James Oscar Smith (December 8, 1925 or 1928 – February 8, 2005) was an American jazz musician whose albums often charted on Billboard magazine. In 2005, Smith was awarded the NEA Jazz Masters Award from the National Endowment for the Arts, the highest honor that America bestows upon jazz musicians.
Biography by Mark Deming. A pioneer of soul-jazz who revolutionized the Hammond organ, turning it into one of the most incisive, dynamic jazz instruments of its time.
The Sermon! is a 1959 album by jazz organist Jimmy Smith. It was produced by the Blue Note record label Track listing.
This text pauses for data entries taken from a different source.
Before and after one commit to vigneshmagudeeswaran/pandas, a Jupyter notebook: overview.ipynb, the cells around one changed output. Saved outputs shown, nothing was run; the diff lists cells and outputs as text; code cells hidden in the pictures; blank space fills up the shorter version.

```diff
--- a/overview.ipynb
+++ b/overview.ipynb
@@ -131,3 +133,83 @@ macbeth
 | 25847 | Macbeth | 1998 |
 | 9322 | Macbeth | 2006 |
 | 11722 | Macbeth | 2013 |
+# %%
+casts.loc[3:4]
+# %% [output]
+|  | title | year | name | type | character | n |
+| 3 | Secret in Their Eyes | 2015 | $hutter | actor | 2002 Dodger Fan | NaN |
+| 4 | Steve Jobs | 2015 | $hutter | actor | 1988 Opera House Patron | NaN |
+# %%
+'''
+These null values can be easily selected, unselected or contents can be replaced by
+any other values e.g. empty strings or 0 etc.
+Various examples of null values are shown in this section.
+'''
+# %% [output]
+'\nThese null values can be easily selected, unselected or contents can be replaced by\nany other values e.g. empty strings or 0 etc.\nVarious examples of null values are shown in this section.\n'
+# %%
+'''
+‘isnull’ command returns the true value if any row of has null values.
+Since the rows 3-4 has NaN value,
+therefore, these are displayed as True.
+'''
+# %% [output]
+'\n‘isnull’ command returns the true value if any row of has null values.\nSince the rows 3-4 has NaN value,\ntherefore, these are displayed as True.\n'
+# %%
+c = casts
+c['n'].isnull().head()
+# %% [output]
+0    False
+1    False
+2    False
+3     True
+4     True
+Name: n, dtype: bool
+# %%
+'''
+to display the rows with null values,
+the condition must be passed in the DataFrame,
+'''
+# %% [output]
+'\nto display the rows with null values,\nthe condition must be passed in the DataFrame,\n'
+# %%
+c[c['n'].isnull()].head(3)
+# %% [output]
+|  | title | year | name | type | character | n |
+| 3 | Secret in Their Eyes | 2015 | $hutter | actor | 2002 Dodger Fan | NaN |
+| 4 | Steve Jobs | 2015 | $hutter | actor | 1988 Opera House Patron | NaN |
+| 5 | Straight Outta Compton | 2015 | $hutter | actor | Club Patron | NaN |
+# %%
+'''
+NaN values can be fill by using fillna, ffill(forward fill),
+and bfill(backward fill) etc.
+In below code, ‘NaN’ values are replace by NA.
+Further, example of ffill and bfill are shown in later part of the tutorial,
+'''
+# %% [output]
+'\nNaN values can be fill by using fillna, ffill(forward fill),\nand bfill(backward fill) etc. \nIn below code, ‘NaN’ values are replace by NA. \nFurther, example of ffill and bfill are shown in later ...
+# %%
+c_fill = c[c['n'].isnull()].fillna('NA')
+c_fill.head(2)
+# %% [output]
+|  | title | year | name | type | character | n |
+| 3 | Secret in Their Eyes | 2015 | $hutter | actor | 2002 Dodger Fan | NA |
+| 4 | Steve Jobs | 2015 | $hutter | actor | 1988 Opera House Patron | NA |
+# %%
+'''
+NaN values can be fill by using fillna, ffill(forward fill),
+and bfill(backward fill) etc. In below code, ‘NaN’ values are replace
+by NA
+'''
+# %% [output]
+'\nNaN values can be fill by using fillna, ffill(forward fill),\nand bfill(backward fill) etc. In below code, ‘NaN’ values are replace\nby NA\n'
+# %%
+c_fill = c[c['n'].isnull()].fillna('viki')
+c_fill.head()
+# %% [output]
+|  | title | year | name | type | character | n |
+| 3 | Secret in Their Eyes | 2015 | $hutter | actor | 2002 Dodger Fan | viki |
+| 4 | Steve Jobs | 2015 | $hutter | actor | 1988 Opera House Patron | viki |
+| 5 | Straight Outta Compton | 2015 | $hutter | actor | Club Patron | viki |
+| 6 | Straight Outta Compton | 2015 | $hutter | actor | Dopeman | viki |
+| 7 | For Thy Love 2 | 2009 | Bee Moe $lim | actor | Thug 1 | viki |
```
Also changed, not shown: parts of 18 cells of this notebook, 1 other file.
The Sermon" (Smith) – 20:12. Flamingo" (Edmund Anderson, Ted Grouya) – 8:02. Recorded on August 25, 1957 ( and February 25, 1958 ( 3).
Photography By – Francis Wolff. Producer – Alfred Lion. Recorded By – Rudy Van Gelder. Tenor Saxophone – Tina Brooks (tracks: A1). Trumpet – Lee Morgan. The Sermon! (LP, Album).
Like his previous album, House Party, released in 1958, The Sermon! was engineered and recorded by tudio boffin Rudy Van Gelder, who supervised most of Blue Note’s studio endeavours – though, in an unusual move, the album wasn’t recorded at Van Gelder’s own studio, which at this time was the front room in his parents’ home in New Jersey. Rather, both sessions were cut at The Manhattan Towers Hotel Ballroom, a venue that Van Gelder sometimes used when he had a larger band to record, or when its location was more convenient for the musicians involved. It was produced by the Blue Note record label, and was Smith's fifteenth album in three years. The Sermon was the second of two albums recorded on two dates at The Manhattan Towers Hotel Ballroom, the first was Smith's previous album, House Party (1958)
Jimmy Smith: 'The Sermon' In 1951, Jimmy Smith began playing the Hammond organ. Within a few years, he was considered to be THE master of the instrument. Smith also was one of the founders of the "hard bop" funk school of the 1950s. Smith's talents, including his quick agility with organ peddles, come through on this album. Basic Jazz Record Library. Murray Horwitz and . Spellman pick the jazz albums at home in anyone's music collection. Jimmy Smith: 'The Sermon'.